Problem statement: Gather up every line from the entries below that uses the word "flex".

____________________

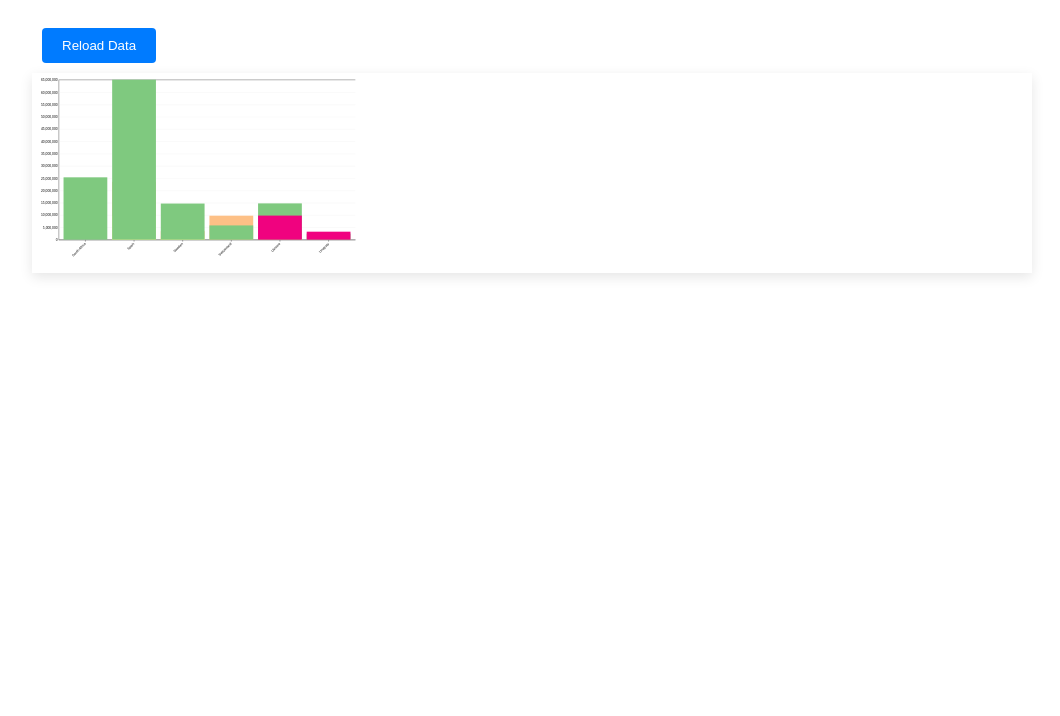
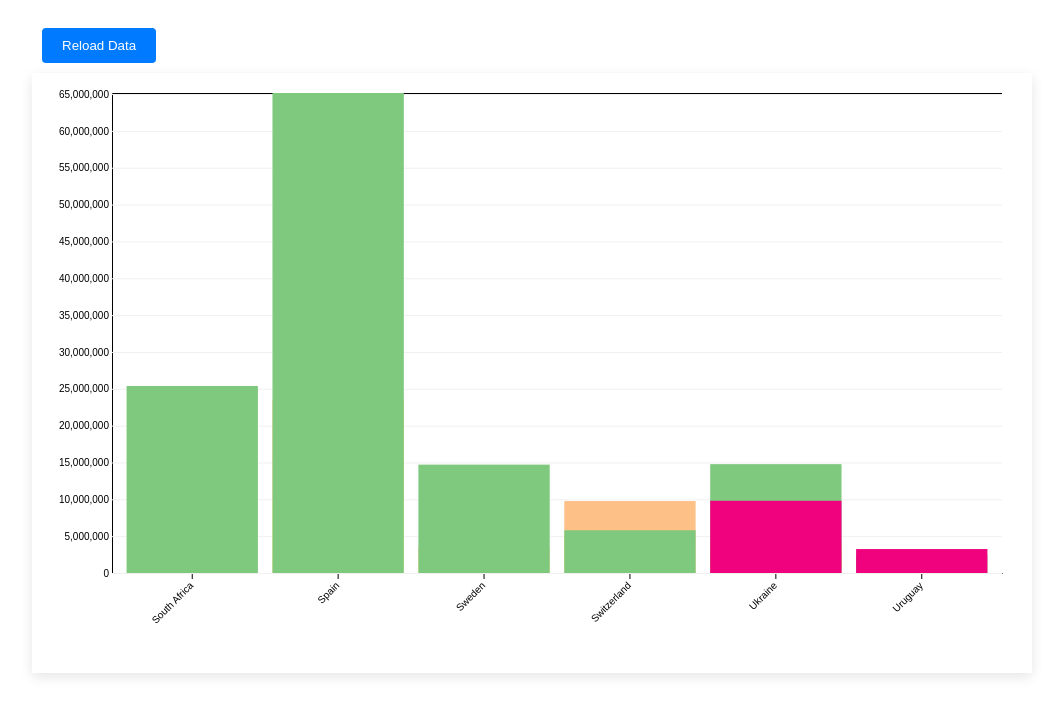
Before and after one commit to kahochan919/DSAA5024, a plain HTML site: page web/vaccine.html in a window 1280 px wide. Shown: the part 86-802 px from the top of the page, without its empty margins (108-1168 px from the left). Drawn offline with nearby package versions, Linux system fonts and the light colour scheme.

Commit message:
Update vaccine.html

```diff
--- a/web/vaccine.html
+++ b/web/vaccine.html
@@ -61,7 +61,7 @@
       const margin = {top: 20, right: 30, bottom: 100, left: 80};
       const width = 1000 - margin.left - margin.right;
       const height = 600 - margin.top - margin.bottom;
-      svg.attr('viewBox', '0 0 3000 600').attr('preserveAspectRatio', 'xMidYMid meet');
+      svg.attr('viewBox', '0 0 1000 600').attr('preserveAspectRatio', 'xMidYMid meet');
 
       // const g = svg.append('g').attr('transform', `translate(${margin.left},${margin.top})`);
 
```
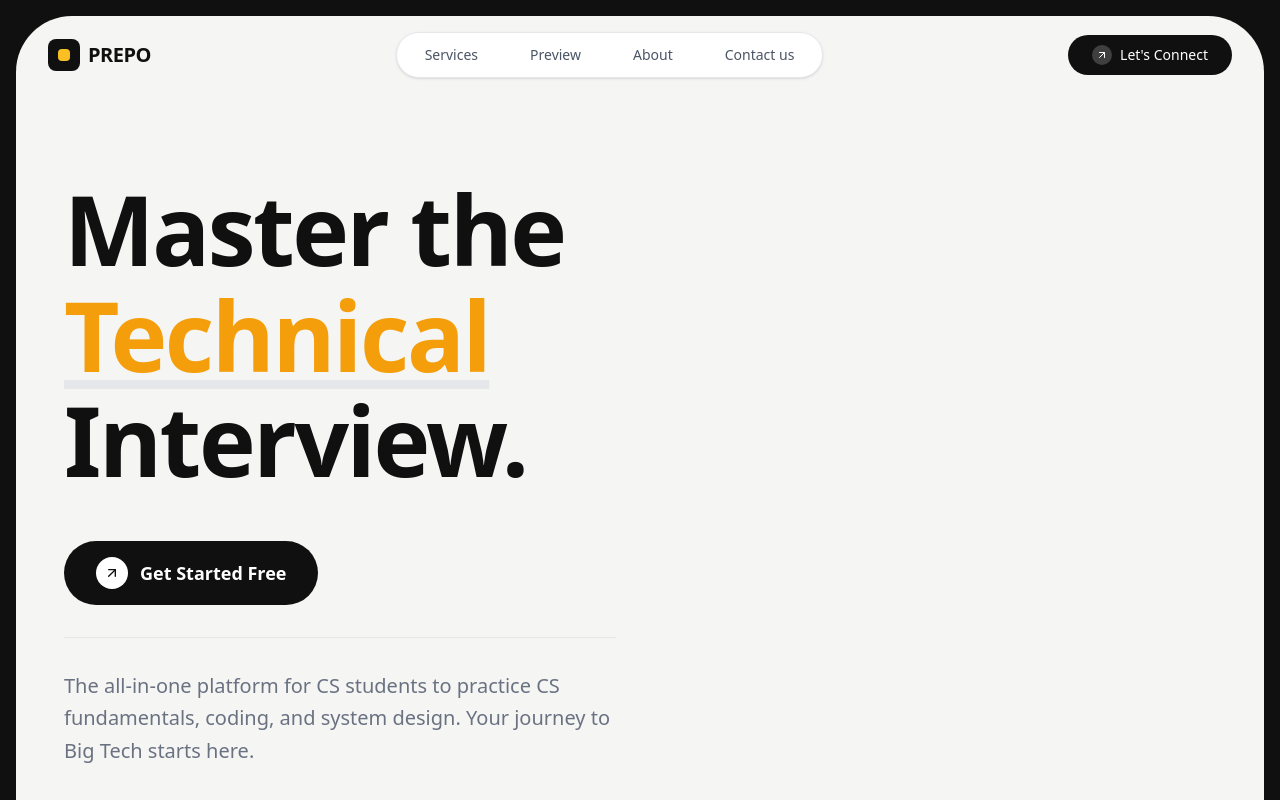
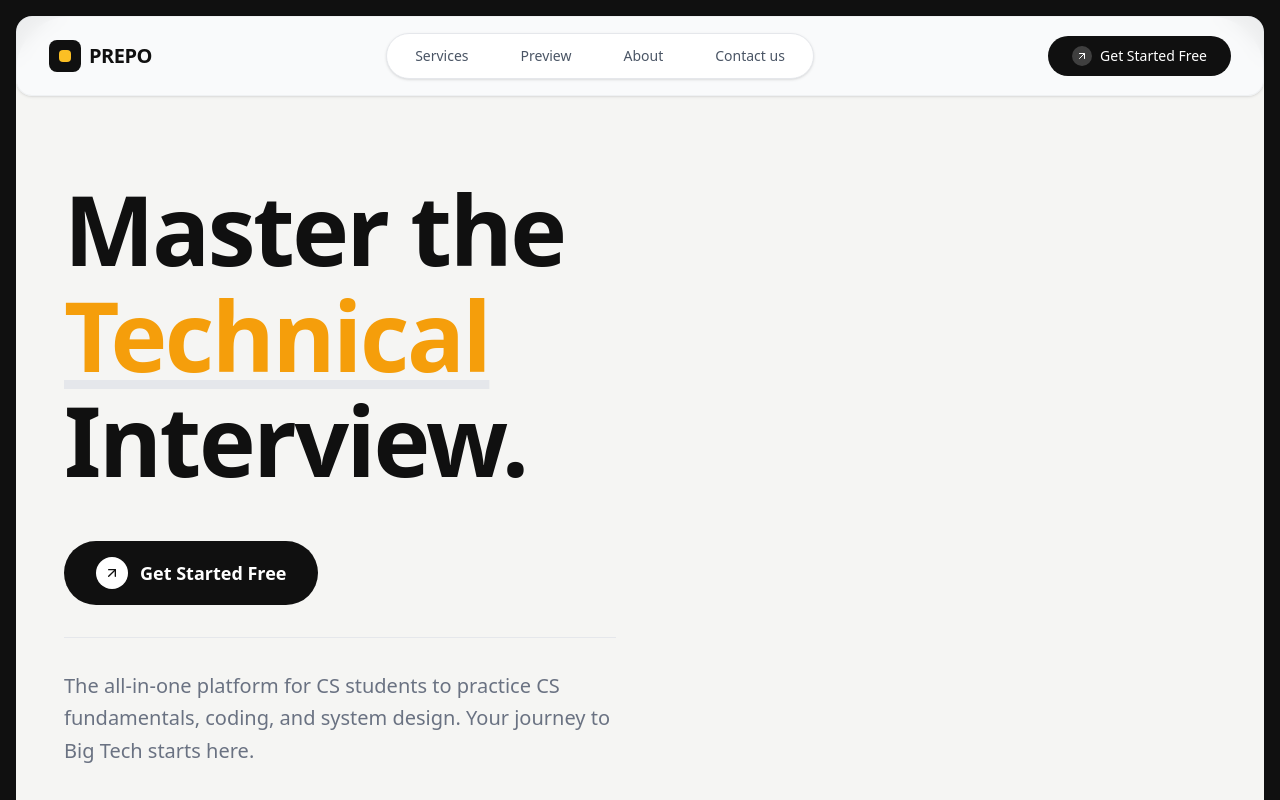
Before and after one commit to TimSing6584/PREPO, a Next.js app: page / in a window 1280 px wide. Shown: the top 800 px of the page. Built offline with nearby package versions, Linux system fonts and the light colour scheme.

Commit message:
change components path of landing page

```diff
--- a/components/Footer.tsx
+++ b/components/landing-page/Footer.tsx
@@ -1,7 +1,7 @@
 'use client'
 
 import Link from 'next/link'
-import { Linkedin, Github, Twitter, Mail, ArrowUpRight } from 'lucide-react'
+import { Linkedin, Github, Twitter, Instagram, Mail, ArrowUpRight } from 'lucide-react'
 
 export default function Footer() {
   return (
@@ -18,27 +18,15 @@ export default function Footer() {
             <p className="text-gray-500 leading-relaxed text-sm">
               Empowering the next generation of software engineers to ace their technical interviews with AI-driven mentorship.
             </p>
-            <div className="flex gap-4">
-              <a href="#" className="p-2 bg-white rounded-xl border border-gray-100 hover:text-primary-500 transition-colors shadow-sm">
-                <Linkedin className="w-5 h-5" />
-              </a>
-              <a href="#" className="p-2 bg-white rounded-xl border border-gray-100 hover:text-primary-500 transition-colors shadow-sm">
-                <Github className="w-5 h-5" />
-              </a>
-              <a href="#" className="p-2 bg-white rounded-xl border border-gray-100 hover:text-primary-500 transition-colors shadow-sm">
-                <Twitter className="w-5 h-5" />
-              </a>
-            </div>
           </div>
 
           <div className="grid grid-cols-2 md:grid-cols-3 col-span-1 lg:col-span-3 gap-12">
             <div className="space-y-8">
               <h4 className="font-bold text-[#101010] uppercase tracking-widest text-xs">Product</h4>
               <ul className="space-y-4 text-sm text-gray-500">
-                <li><Link href="#preview" className="hover:text-black transition-colors">Features</Link></li>
+                <li><Link href="#preview" className="hover:text-black transition-colors">Preview</Link></li>
                 <li><Link href="#" className="hover:text-black transition-colors">Pricing</Link></li>
                 <li><Link href="#" className="hover:text-black transition-colors">Resources</Link></li>
-                <li><Link href="#" className="hover:text-black transition-colors">Roadmap</Link></li>
               </ul>
             </div>
 
@@ -46,7 +34,6 @@ export default function Footer() {
               <h4 className="font-bold text-[#101010] uppercase tracking-widest text-xs">Company</h4>
               <ul className="space-y-4 text-sm text-gray-500">
                 <li><Link href="#about" className="hover:text-black transition-colors">About Us</Link></li>
-                <li><Link href="#" className="hover:text-black transition-colors">Careers</Link></li>
                 <li><Link href="#" className="hover:text-black transition-colors">Privacy Policy</Link></li>
                 <li><Link href="#" className="hover:text-black transition-colors">Terms of Service</Link></li>
               </ul>
@@ -81,15 +68,17 @@ export default function Footer() {
             </div>
           </div>
 
-          {/* Social Media Platform */}
-
-          {/* <div className="flex items-center gap-4">
-            <span className="text-[10px] font-bold text-gray-400 uppercase tracking-widest">Crazy mode:</span>
-            <div className="bg-[#101010] p-1 rounded-full flex gap-1 scale-90">
-              <button className="px-5 py-1.5 rounded-full text-[10px] font-bold text-white bg-white/10 hover:bg-white/20 transition-all">On</button>
-              <button className="px-5 py-1.5 rounded-full text-[10px] font-bold text-white/40 hover:text-white transition-all">Off</button>
-            </div>
-          </div> */}
+          <div className="flex items-center gap-4">
+            <a href="#" className="p-2 bg-white rounded-xl border border-gray-100 hover:text-primary-500 transition-colors shadow-sm">
+              <Linkedin className="w-5 h-5" />
+            </a>
+            <a href="#" className="p-2 bg-white rounded-xl border border-gray-100 hover:text-primary-500 transition-colors shadow-sm">
+              <Instagram className="w-5 h-5" />
+            </a>
+            <a href="#" className="p-2 bg-white rounded-xl border border-gray-100 hover:text-primary-500 transition-colors shadow-sm">
+              <Twitter className="w-5 h-5" />
+            </a>
+          </div>
         </div>
       </div>
     </footer>
--- a/components/Navbar.tsx
+++ b/components/landing-page/Navbar.tsx
@@ -17,7 +17,7 @@ export default function Navbar() {
   }, [])
 
   return (
-    <nav className="fixed top-4 left-4 right-4 z-50 px-8 py-4">
+    <nav className="fixed top-4 left-4 right-4 z-50 px-8 py-4 bg-gray-50/95 backdrop-blur-sm rounded-2xl border border-gray-200/50 shadow-sm">
       <div className="max-w-[1400px] mx-auto flex items-center justify-between">
         {/* Logo */}
         <div className="flex items-center gap-2">
@@ -44,7 +44,7 @@ export default function Navbar() {
             <div className="w-5 h-5 bg-white/20 rounded-full flex items-center justify-center group-hover:bg-white/30 transition-all">
               <ArrowUpRight className="w-3 h-3 text-white" />
             </div>
-            Let's Connect
+            Get Started Free
           </Link>
         </div>
       </div>
```
Also changed, not shown: app/page.tsx (+6 -6 lines), components/landing-page/About.tsx (renamed from components/About.tsx), components/landing-page/Companies.tsx (renamed from components/Companies.tsx), components/landing-page/Hero.tsx (renamed from components/Hero.tsx), components/landing-page/Preview.tsx (renamed from components/Preview.tsx).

____________________

Solution for this exercise:
-            <div className="flex gap-4">
-          {/* <div className="flex items-center gap-4">
-            <div className="bg-[#101010] p-1 rounded-full flex gap-1 scale-90">
+          <div className="flex items-center gap-4">
       <div className="max-w-[1400px] mx-auto flex items-center justify-between">
         <div className="flex items-center gap-2">
             <div className="w-5 h-5 bg-white/20 rounded-full flex items-center justify-center group-hover:bg-white/30 transition-all">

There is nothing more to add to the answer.